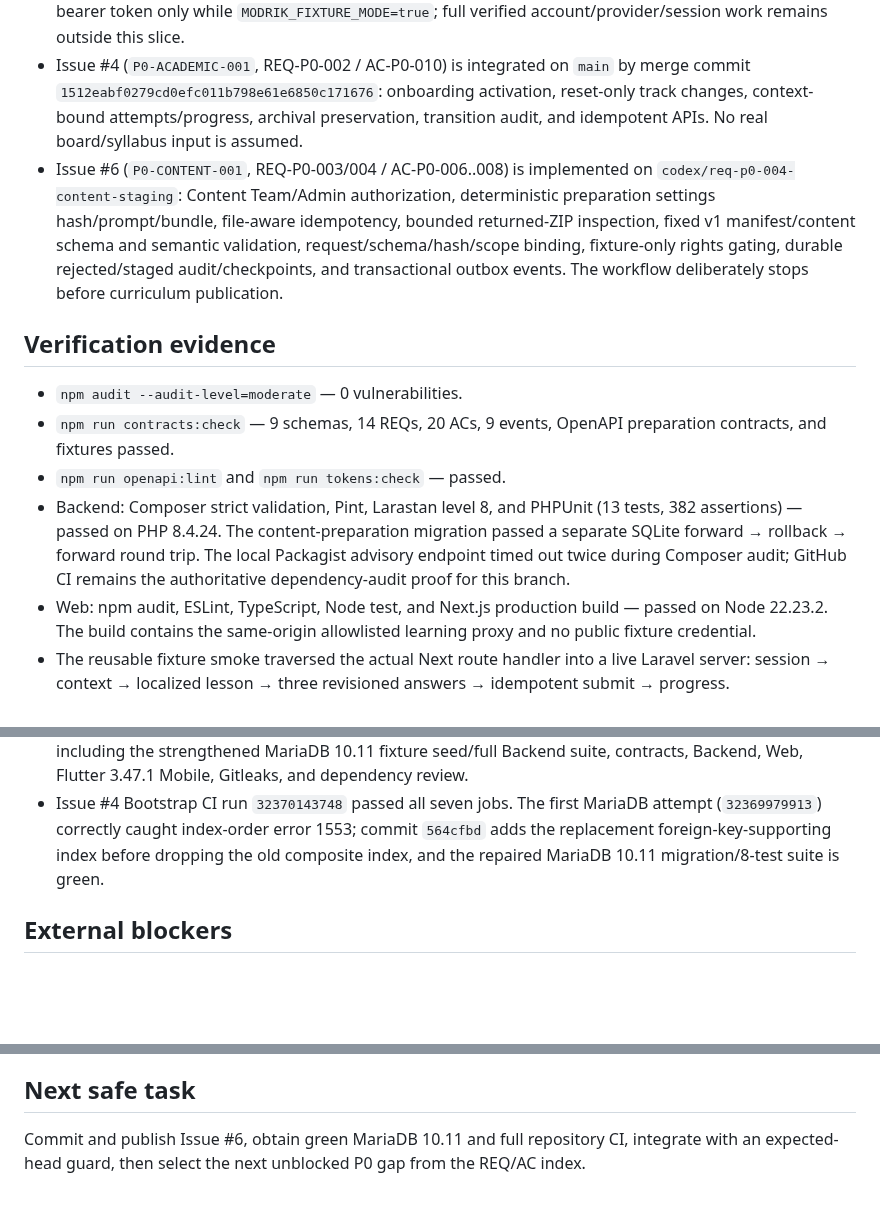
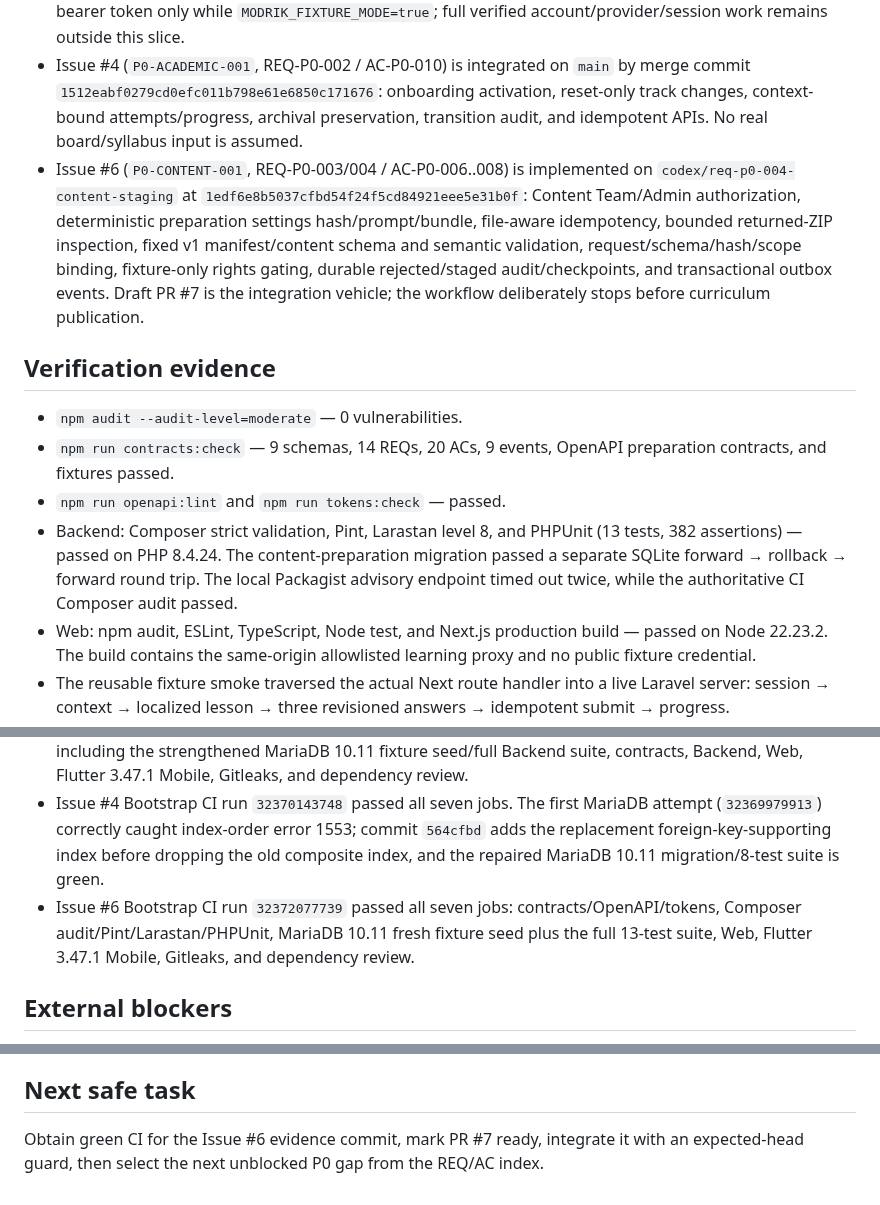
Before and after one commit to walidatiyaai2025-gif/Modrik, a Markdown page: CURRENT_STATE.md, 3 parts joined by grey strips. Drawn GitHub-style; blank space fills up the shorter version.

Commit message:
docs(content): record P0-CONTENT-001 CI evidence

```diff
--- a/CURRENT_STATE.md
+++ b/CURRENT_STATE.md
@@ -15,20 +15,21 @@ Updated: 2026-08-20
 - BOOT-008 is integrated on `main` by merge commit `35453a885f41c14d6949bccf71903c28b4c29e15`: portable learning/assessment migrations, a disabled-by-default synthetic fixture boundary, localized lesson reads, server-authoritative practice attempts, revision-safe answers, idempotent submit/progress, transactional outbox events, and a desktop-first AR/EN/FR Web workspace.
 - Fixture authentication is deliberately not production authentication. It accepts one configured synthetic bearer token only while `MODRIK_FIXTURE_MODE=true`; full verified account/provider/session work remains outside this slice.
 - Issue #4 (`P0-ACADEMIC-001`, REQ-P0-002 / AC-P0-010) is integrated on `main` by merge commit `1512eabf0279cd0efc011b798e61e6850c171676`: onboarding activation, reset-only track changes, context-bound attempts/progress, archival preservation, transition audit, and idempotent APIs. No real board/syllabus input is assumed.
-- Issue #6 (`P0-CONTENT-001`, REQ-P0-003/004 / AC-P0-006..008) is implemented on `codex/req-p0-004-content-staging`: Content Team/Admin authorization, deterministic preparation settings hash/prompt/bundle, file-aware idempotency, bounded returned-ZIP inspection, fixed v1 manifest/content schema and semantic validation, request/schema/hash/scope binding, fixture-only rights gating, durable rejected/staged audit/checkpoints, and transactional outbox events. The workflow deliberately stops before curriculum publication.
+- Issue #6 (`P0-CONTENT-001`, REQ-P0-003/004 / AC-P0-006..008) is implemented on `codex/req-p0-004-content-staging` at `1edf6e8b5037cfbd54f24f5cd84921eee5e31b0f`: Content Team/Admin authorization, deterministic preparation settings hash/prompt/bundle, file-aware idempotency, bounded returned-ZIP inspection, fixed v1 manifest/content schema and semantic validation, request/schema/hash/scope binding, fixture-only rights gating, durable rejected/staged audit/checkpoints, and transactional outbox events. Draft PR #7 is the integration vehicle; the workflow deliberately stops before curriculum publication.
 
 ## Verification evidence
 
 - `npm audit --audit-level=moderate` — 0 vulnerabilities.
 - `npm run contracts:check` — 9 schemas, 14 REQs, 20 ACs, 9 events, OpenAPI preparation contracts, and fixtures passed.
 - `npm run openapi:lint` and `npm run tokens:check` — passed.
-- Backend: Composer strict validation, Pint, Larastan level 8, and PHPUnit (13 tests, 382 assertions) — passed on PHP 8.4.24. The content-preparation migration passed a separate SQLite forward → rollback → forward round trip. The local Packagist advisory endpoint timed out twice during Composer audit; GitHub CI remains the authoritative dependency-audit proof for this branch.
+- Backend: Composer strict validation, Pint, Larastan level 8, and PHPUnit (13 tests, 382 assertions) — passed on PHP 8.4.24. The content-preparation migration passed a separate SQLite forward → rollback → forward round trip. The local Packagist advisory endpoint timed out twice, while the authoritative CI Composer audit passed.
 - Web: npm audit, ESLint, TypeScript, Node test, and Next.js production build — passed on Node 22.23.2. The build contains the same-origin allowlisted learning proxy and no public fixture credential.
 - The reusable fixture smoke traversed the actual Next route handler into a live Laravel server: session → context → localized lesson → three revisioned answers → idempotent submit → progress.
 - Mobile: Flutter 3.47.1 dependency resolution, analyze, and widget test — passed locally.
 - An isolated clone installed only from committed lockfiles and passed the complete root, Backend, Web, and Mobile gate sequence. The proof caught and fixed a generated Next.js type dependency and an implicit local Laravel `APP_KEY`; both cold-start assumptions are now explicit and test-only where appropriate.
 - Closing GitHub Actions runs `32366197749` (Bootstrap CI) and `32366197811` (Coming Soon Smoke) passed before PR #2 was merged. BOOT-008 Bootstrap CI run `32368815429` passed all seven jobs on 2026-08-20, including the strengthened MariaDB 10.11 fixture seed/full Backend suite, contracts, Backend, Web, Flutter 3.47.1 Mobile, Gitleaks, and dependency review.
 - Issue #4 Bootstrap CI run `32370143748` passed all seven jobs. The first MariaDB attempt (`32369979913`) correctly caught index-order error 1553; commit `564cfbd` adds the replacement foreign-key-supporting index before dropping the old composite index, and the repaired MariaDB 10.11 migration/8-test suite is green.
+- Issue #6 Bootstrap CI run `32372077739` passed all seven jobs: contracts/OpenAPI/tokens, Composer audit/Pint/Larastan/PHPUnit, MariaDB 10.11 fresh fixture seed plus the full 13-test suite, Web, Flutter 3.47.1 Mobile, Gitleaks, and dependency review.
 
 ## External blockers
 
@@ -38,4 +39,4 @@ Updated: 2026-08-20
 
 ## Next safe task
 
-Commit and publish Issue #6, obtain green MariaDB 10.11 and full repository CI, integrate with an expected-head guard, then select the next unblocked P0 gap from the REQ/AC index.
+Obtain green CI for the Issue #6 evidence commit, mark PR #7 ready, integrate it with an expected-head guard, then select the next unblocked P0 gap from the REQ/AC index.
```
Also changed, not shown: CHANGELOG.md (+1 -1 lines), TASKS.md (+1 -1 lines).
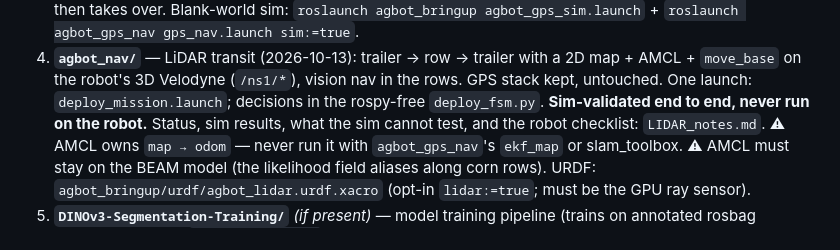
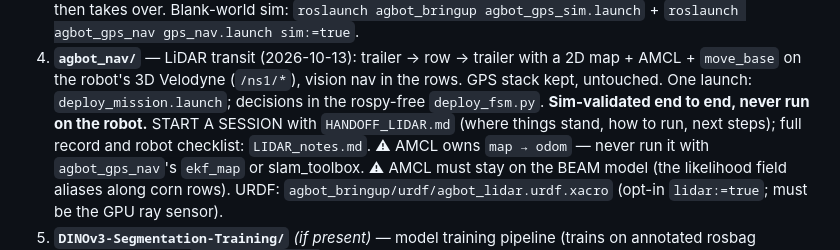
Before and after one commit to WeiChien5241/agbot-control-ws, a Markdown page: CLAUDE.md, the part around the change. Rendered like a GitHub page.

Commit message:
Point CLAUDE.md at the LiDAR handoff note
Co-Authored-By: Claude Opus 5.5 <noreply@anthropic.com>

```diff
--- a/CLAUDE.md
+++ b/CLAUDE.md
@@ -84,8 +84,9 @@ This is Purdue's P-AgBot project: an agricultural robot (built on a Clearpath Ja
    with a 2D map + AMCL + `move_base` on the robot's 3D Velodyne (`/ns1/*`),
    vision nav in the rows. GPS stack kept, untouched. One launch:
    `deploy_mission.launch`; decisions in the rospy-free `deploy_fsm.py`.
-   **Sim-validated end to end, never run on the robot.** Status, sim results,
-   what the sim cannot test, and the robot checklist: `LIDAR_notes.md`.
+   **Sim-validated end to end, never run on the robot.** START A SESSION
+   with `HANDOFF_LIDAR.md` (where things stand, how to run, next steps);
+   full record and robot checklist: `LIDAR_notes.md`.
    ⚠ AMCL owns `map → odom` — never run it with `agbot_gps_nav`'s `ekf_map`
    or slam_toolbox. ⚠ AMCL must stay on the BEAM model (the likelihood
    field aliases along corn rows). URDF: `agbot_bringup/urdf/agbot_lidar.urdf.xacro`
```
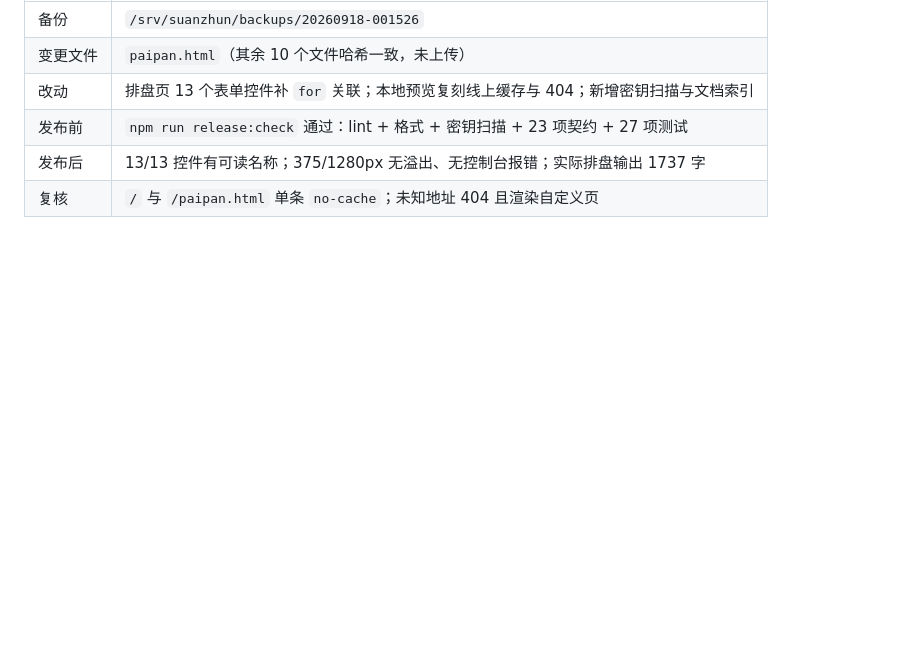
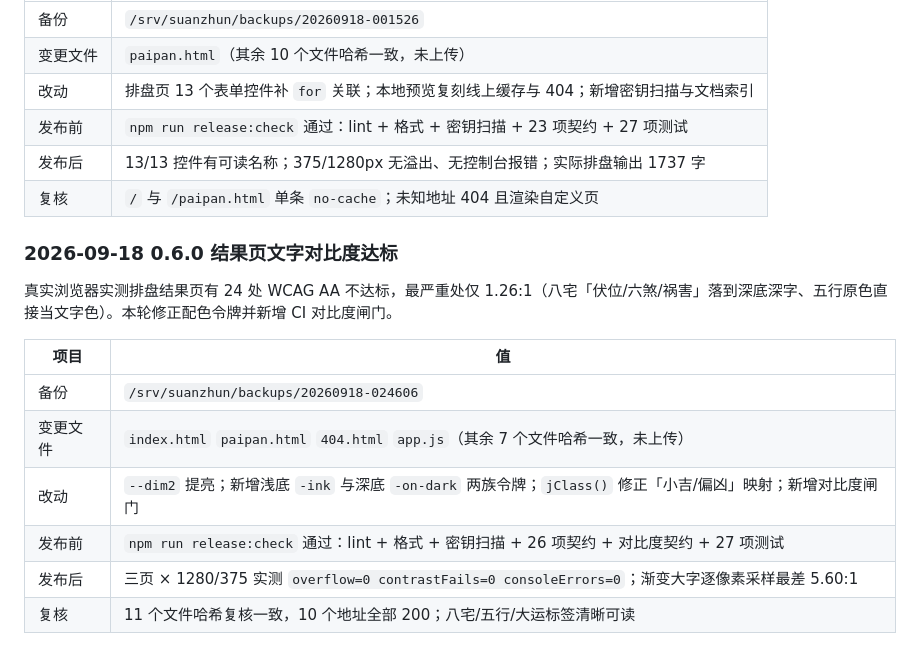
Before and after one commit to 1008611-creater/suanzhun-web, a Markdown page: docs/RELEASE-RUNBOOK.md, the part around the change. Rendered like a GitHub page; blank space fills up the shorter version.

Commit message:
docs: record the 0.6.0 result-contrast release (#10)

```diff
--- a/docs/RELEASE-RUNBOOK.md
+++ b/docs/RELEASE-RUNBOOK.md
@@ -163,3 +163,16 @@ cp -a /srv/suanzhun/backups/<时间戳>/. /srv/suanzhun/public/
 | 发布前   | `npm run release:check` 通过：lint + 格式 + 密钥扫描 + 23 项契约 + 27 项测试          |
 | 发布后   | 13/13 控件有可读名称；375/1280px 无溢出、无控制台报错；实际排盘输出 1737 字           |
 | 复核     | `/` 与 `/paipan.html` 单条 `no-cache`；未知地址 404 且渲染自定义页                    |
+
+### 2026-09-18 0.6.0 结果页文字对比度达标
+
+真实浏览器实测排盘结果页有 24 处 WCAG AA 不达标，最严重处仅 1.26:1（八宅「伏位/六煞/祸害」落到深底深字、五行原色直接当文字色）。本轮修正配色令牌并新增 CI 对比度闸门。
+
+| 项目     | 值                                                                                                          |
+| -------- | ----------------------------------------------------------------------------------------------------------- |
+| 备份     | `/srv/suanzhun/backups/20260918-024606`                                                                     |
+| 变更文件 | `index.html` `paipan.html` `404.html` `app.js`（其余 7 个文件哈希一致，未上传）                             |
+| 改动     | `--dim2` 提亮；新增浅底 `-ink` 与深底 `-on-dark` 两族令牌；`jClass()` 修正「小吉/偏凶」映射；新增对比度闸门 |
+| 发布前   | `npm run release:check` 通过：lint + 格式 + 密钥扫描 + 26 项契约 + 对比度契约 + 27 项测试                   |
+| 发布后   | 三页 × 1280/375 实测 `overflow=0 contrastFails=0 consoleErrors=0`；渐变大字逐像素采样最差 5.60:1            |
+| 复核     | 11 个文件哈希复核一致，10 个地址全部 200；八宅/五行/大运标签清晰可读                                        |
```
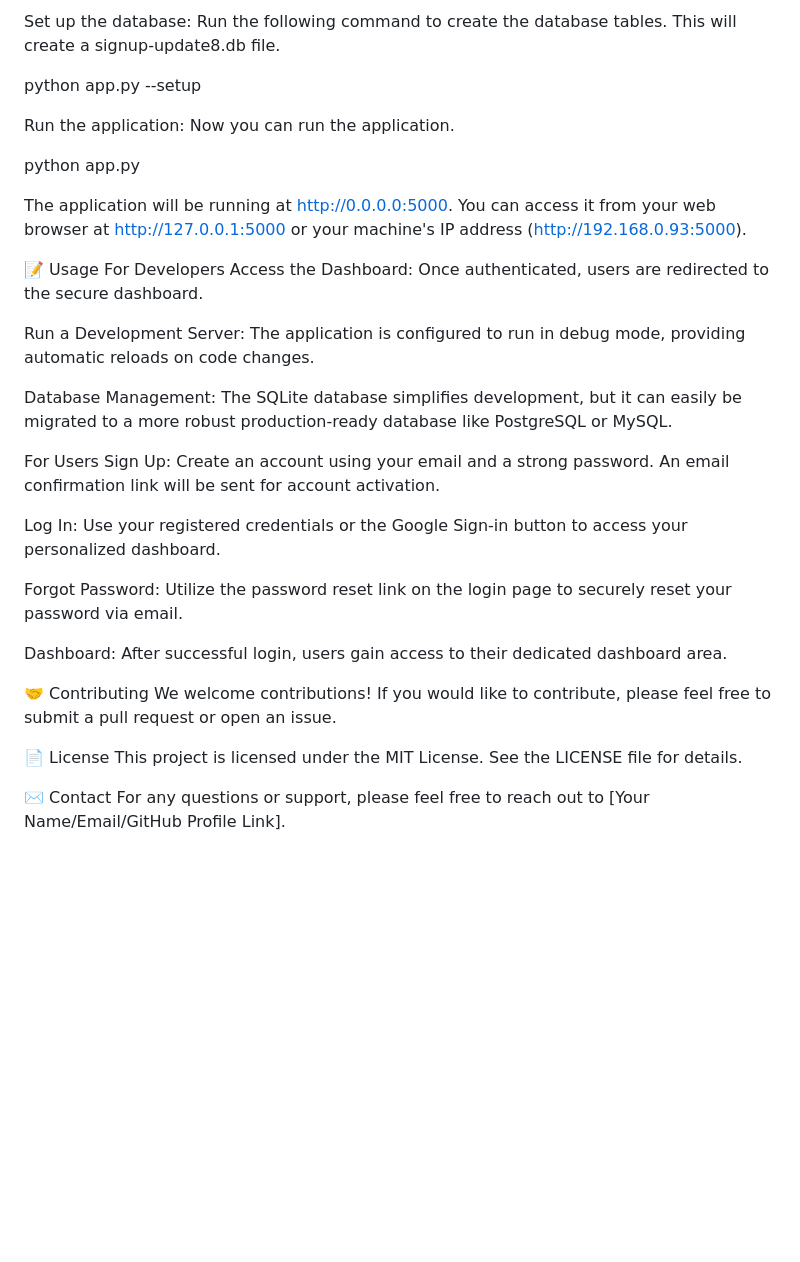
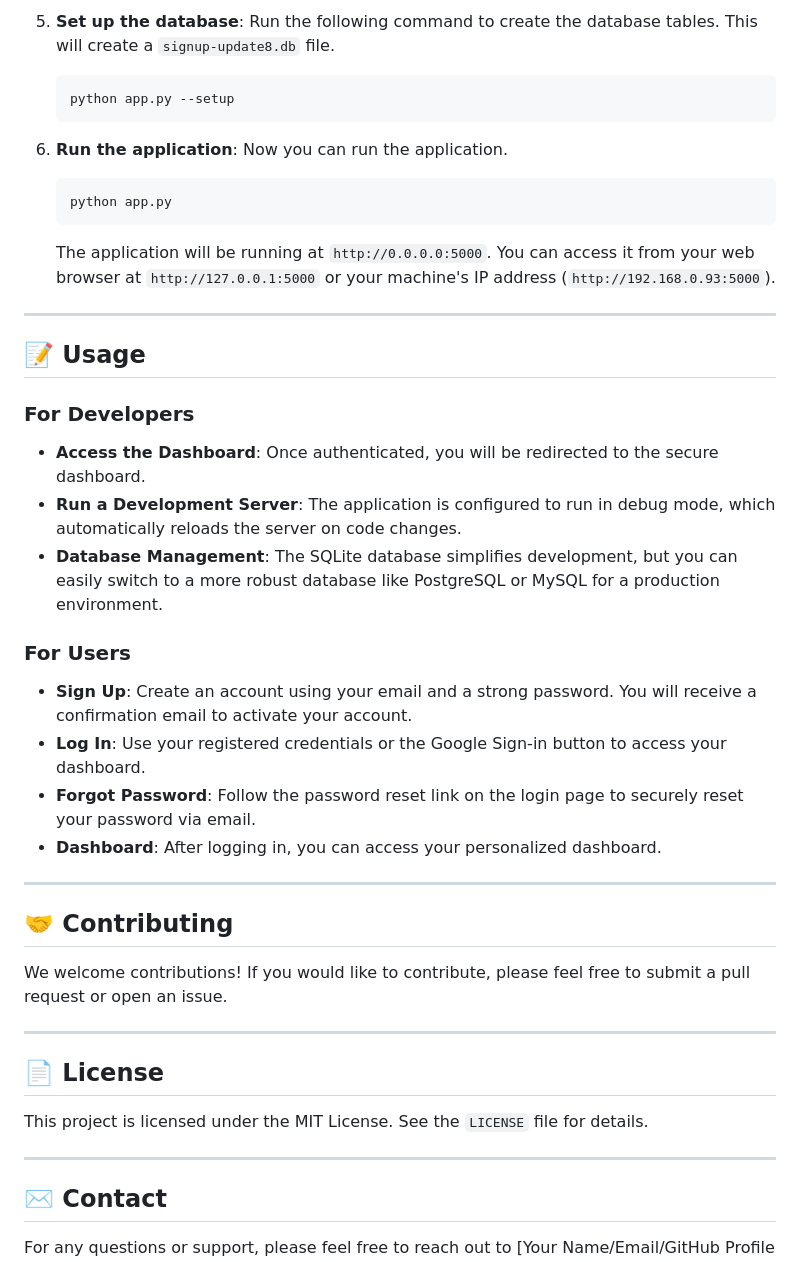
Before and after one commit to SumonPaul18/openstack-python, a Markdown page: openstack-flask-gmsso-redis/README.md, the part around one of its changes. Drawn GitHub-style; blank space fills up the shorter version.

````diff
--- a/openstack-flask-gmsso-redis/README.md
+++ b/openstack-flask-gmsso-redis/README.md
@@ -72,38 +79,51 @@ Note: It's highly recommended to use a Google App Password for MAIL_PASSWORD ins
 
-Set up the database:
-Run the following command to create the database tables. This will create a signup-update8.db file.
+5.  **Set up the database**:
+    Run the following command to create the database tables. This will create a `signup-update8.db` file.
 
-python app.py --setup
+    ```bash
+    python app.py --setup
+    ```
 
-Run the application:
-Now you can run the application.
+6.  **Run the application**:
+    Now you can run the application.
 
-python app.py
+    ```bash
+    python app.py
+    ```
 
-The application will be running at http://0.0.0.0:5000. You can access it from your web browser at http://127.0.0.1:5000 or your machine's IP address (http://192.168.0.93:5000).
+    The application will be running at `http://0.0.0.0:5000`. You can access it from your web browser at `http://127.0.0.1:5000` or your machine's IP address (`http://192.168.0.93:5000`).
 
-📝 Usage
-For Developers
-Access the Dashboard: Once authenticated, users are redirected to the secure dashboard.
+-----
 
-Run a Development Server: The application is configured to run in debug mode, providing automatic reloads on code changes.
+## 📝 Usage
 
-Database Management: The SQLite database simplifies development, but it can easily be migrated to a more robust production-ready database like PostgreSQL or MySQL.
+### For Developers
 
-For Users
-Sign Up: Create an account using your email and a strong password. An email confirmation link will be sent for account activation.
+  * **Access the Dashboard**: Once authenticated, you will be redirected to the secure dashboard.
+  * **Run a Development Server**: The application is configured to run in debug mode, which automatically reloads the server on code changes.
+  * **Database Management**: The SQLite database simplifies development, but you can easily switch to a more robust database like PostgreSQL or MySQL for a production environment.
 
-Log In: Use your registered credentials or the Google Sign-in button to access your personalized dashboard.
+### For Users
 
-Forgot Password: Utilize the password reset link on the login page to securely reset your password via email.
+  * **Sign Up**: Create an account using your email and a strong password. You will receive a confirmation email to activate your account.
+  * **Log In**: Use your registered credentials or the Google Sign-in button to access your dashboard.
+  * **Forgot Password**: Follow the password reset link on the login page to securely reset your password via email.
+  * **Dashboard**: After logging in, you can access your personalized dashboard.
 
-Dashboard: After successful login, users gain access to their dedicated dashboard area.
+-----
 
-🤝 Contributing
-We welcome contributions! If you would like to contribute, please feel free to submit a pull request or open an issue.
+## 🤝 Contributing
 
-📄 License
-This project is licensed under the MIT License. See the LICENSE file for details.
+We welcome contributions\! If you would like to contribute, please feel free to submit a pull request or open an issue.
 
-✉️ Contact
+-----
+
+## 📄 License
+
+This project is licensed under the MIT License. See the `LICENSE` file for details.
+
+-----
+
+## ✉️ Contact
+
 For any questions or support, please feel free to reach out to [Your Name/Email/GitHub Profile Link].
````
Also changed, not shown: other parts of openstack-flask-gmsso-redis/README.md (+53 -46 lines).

TASK BRIEF =
In the material above, find the lines that contain "database" and show them.

SOLUTION FOR THIS TASK =
-Set up the database:
-Run the following command to create the database tables. This will create a signup-update8.db file.
+5.  **Set up the database**:
+    Run the following command to create the database tables. This will create a `signup-update8.db` file.
-Database Management: The SQLite database simplifies development, but it can easily be migrated to a more robust production-ready database like PostgreSQL or MySQL.
+  * **Database Management**: The SQLite database simplifies development, but you can easily switch to a more robust database like PostgreSQL or MySQL for a production environment.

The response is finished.